In Majwe Mining Joint Venture (Pty) Ltd v Old Mutual Short-Term Insurance (Botswana) Limited, the Botswana appeal court was required to consider the date from which the time bar period provided for in the General Conditions in an insurance policy started running following the insurer’s disclaiming of liability for an indemnity.

In a communication of 12 November 2018, the insurer wrote to the insured and equivocally disclaimed liability recording:

“Our considered view therefore, is that the claim does not fall within the terms stated in the policy and is therefore repudiated.”

Action was commenced within the 12 month time bar period following receipt of that letter of rejection.

The question arose whether an earlier communication from the insurer of 2 February 2017 constituted an unequivocal communication to the insured of rejection of the claim.

That letter did not contain any formulation similar to the express rejection contained in the 2018 letter.

While the 2017 letter contained a prima facie conclusion that the insured’s loss was due in part or whole to the negligence of the insured’s own employees or sub-contractors (in respect of which cover was excluded) it did not actually reject the claim or disavow liability unequivocally as was required for the rejection (the court used the term “repudiation”) to be effective.

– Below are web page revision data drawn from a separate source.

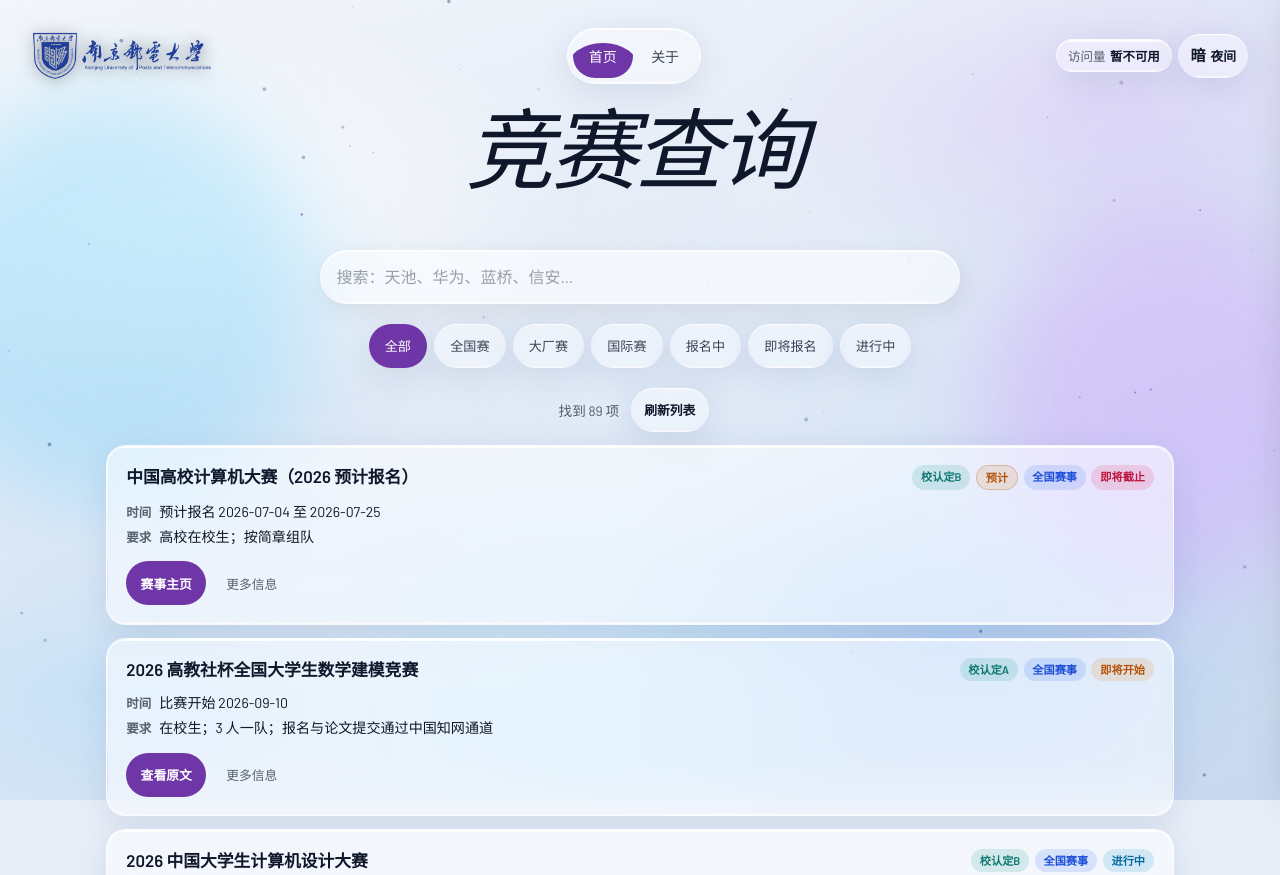
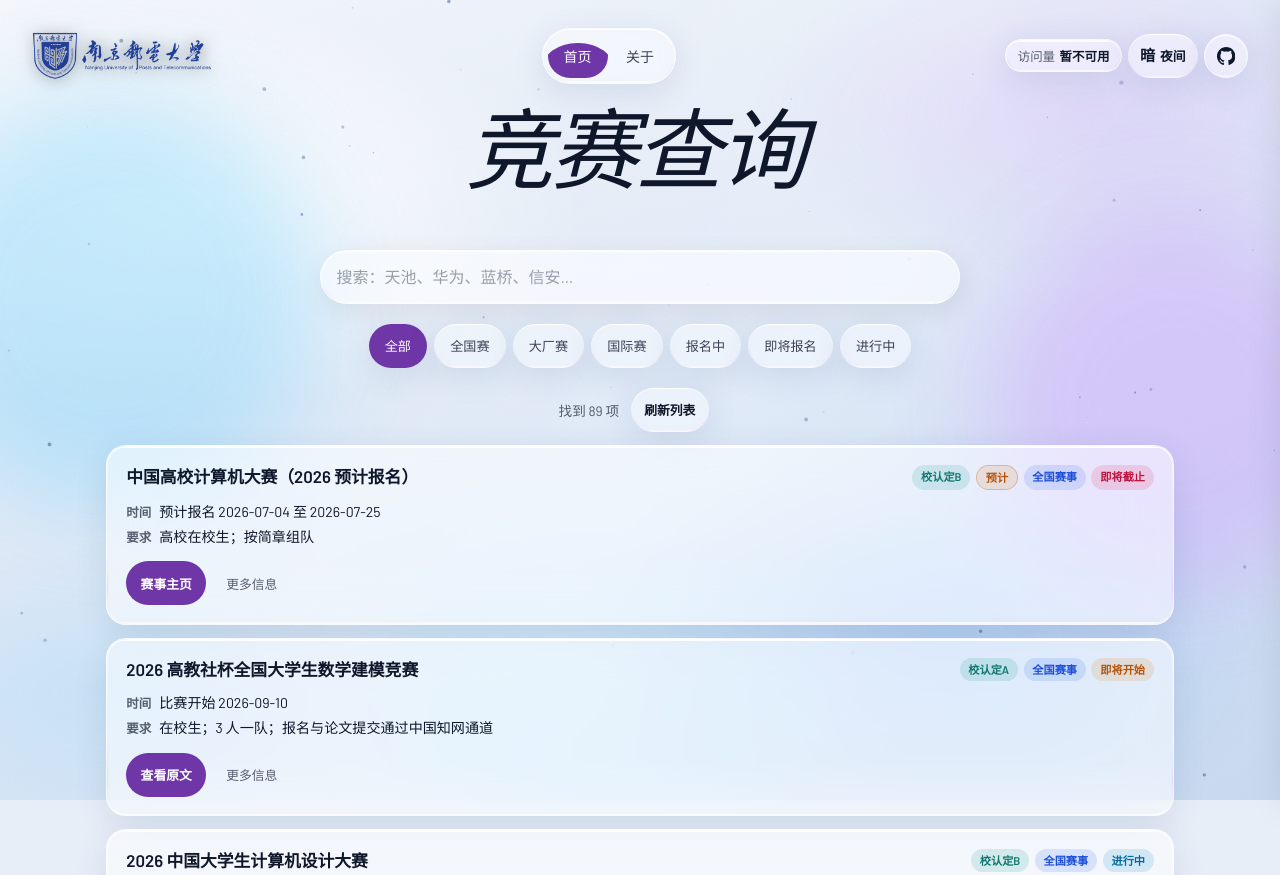
Before and after one commit to DoTrungHuy/competition-search, a website: page index.html in a window 1280 px wide. Shown: the top 875 px of the page. Drawn offline with Linux system fonts and the light colour scheme; no server answers.

Commit message:
feat: add GitHub icon link to homepage topbar

```diff
--- a/index.html
+++ b/index.html
@@ -71,6 +71,28 @@
           <span class="theme-toggle-icon" aria-hidden="true">暗</span>
           <span class="theme-toggle-label">夜间</span>
         </button>
+        <a
+          class="github-link liquid-glass"
+          href="https://github.com/DoTrungHuy/competition-search"
+          target="_blank"
+          rel="noopener noreferrer"
+          title="在 GitHub 上查看本项目"
+          aria-label="在 GitHub 上查看本项目"
+        >
+          <svg
+            xmlns="http://www.w3.org/2000/svg"
+            viewBox="0 0 16 16"
+            width="16"
+            height="16"
+            fill="currentColor"
+            aria-hidden="true"
+            focusable="false"
+          >
+            <path
+              d="M8 0C3.58 0 0 3.58 0 8c0 3.54 2.29 6.53 5.47 7.59.4.07.55-.17.55-.38 0-.19-.01-.82-.01-1.49-2.01.37-2.53-.49-2.69-.94-.09-.23-.48-.94-.82-1.13-.28-.15-.68-.52-.01-.53.63-.01 1.08.58 1.23.82.72 1.21 1.87.87 2.33.66.07-.52.28-.87.51-1.07-1.78-.2-3.64-.89-3.64-3.95 0-.87.31-1.59.82-2.15-.08-.2-.36-1.02.08-2.12 0 0 .67-.21 2.2.82.64-.18 1.32-.27 2-.27s1.36.09 2 .27c1.53-1.04 2.2-.82 2.2-.82.44 1.1.16 1.92.08 2.12.51.56.82 1.27.82 2.15 0 3.07-1.87 3.75-3.65 3.95.29.25.54.73.54 1.48 0 1.07-.01 1.93-.01 2.2 0 .21.15.46.55.38A8.01 8.01 0 0 0 16 8c0-4.42-3.58-8-8-8"
+            />
+          </svg>
+        </a>
       </div>
     </header>
 
```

The 2017 letter deliberately refrained from using the words “reject”, “disclaim liability” or “repudiate”.

On the contrary that same letter offered, without prejudice, to pay half of the assessed claim in full settlement.

The court said that is not conduct consonant with conveying an unequivocal and total rejection of the claim.

And furthermore the subsequent conduct of the insurer was indicative of not rejecting the claim outright.  Not only did it make a without prejudice offer but it also collaborated with the insured to commission a loss adjuster to provide professional advice in respect of causation, liability and quantum, and it footed the bill for the loss adjuster.

That commission of loss adjusting service was subsequent to and independent of the offer to settle.

Twelve months after the 2 February 2017 letter, the insurer did not inform the insured that the claim was time-barred, nor that it assumed that the claim was abandoned nor that it was closing its file.  Instead it waited for the loss adjuster’s report which only came in many months later.

In the circumstances the claim was not time-barred.

The result would not be any different under South African law.

Insurers who wish to decline a claim and reject liability under the policy must communicate the rejection timeously, clearly and unambiguously to the insured.